“Steve, don’t do this.” Natasha’s voice is trembling, but it’s barely noticeable. It’s obvious that she’s trying to stay calm for his sake, and for a moment, Steve feels blinding affection for her.
“Steve.” Clint’s voice, now.
Steve is on the rooftop of what used to be Avengers Tower, right at the edge, overlooking the city. The sun is setting, and he thinks he can see the barest hints of snow starting to fall from the sky.
It’s going to be Christmas again.
Steve thinks of Tony, and his heart shatters just a little bit more.
A failure, Rogers, he reminds himself. That’s all you are. You couldn’t even save Tony.
You deserved to lose everyone you cared about.
“I’m sorry, Nat. Clint.” Steve looks back, one last time, at the faces of his teammates, teammates who had gone through nearly everything he’d experienced in the modern world with him. He owed them a goodbye, at the very least.
“Steve.” Natasha’s voice cracks, and she edges closer. “Tony wouldn’t want you to do this.”
Steve smiles, and chuckles sadly. “No, he wouldn’t. But he’s not here anymore.”
He takes a deep breath, pretends that he can’t see the images of Tony’s blood-streaked face and cold, pale skin flashing across his mind.
“And that’s my fault.”
Steve lets himself tip over the edge.
He’s about 500 metres from hitting the ground when he hears the familiar sound of repulsor blasts and jet boots.
He thinks his heart stops beating completely.
When he’s around 300 metres away from finally getting the end he deserves, he feels cool metal arms circle his waist tightly. Mechanical fingers grip his wrists, and Steve stops falling.
Steve looks up then, shakily, into the emotionless, black and white faceplate of Iron Man, and thinks vehemently, impossible.
He asks quietly, afraid that maybe if he speaks too loud, all of this will disappear into the foggy sunset. “Tony?”
And then he hears it.
“Hey, Steve. It’s Tony. I kind of knew this day would come. Not all of us can live forever, am I right?” A burst of static, and then a bout of awkward chuckling. “This is a recording. I just thought I should leave a little memento behind just in case... Something happens to me in combat.” Steve can hear the sad smile in Tony’s voice. “If you’re listening to this, it probably means that that something happened. Or, that JARVIS is malfunctioning.” Tony laughs. Steve’s heart throbs along with it. “But I doubt that happened. I love you, Steve. I don’t say this nearly enough, and I know I should have more, while I was still alive. You mean a lot to me, so much more than nearly everyone else on this planet. That’s why I can’t lose you. I programmed this particular suit to… ahem, catch you, should you ever need aerial assistance.” The hidden meaning behind his words is not lost on Steve, and Steve’s torn between feeling unbelievable guilt and incredible love for this man. Tony knows him so well it makes his chest hurt. “Please, please take care of yourself, Steve. If not for yourself, then for me.” Tony’s tone is firm, and Steve knows then that he’ll never be able to try this again. If not for himself, then for Tony. He could do this. For Tony. “You should move on. Go find someone new, someone who’s not quite as fucked up as I am. Someone normal. Lead a happy life, buy a house. All that. It’s okay. It’s all going to be okay, trust me, okay? Now go on and save the world, like the patriotic, virtuous superhero I know you are. Kick all the bad guys’ asses for me. I love you.”

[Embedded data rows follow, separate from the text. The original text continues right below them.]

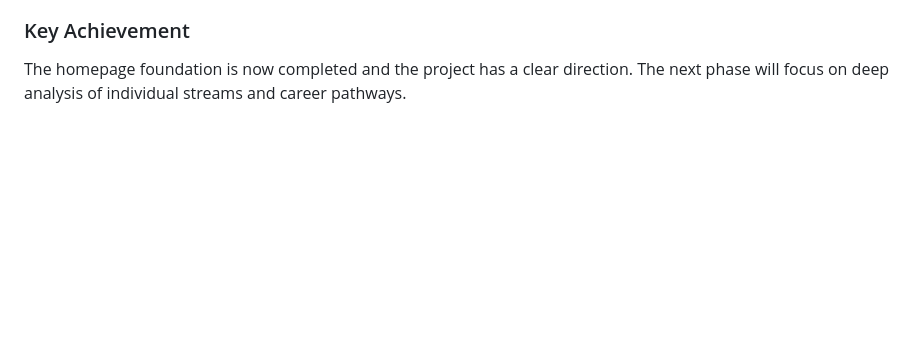
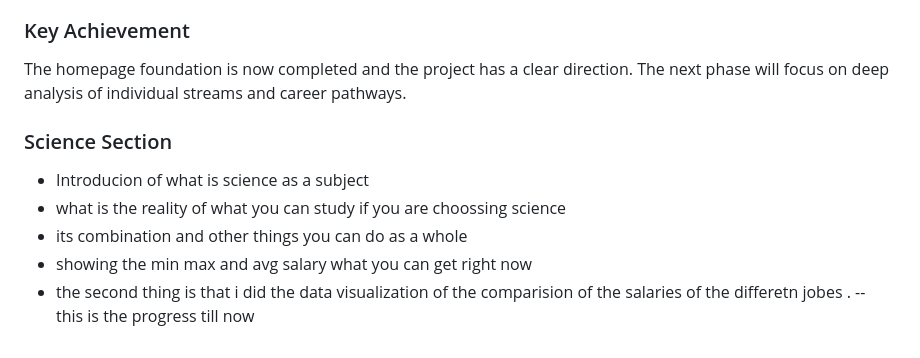
Before and after one commit to Venux09/Carrier-analysis-project, a Markdown page: README.md, the part around the change. GitHub-like rendering; blank space fills up the shorter version.

```diff
--- a/README.md
+++ b/README.md
@@ -201,3 +201,12 @@ Upcoming work:
 ### Key Achievement
 
 The homepage foundation is now completed and the project has a clear direction. The next phase will focus on deep analysis of individual streams and career pathways.
+
+
+### Science Section
+ * Introducion of what is science as a subject
+ * what is the reality of what you can study if you are choossing science
+ * its combination and other things you can do as a whole
+ * showing the min max and avg salary what you can get right now
+ * the second thing is that i did the data visualization of the comparision of the salaries of the differetn jobes .
+-- this is the progress till now
```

When the suit finally puts him down on solid ground, Steve crumples to the floor and cries his heart out.
Several sleepless nights later, just before Steve decides to turn in for the day, he sees a blur of glinting black and white zip across the sky. His heart leaps when he realises it’s the Iron Man suit, and Steve quickly pulls back the curtains to get a closer look.
‘Merry Christmas, Steve. Love, Tony.’ is spelt out across the night sky, against the background of twinkling stars in fading grey smoke.
Steve closes his eyes and smiles as he feels his eyes sting with tears.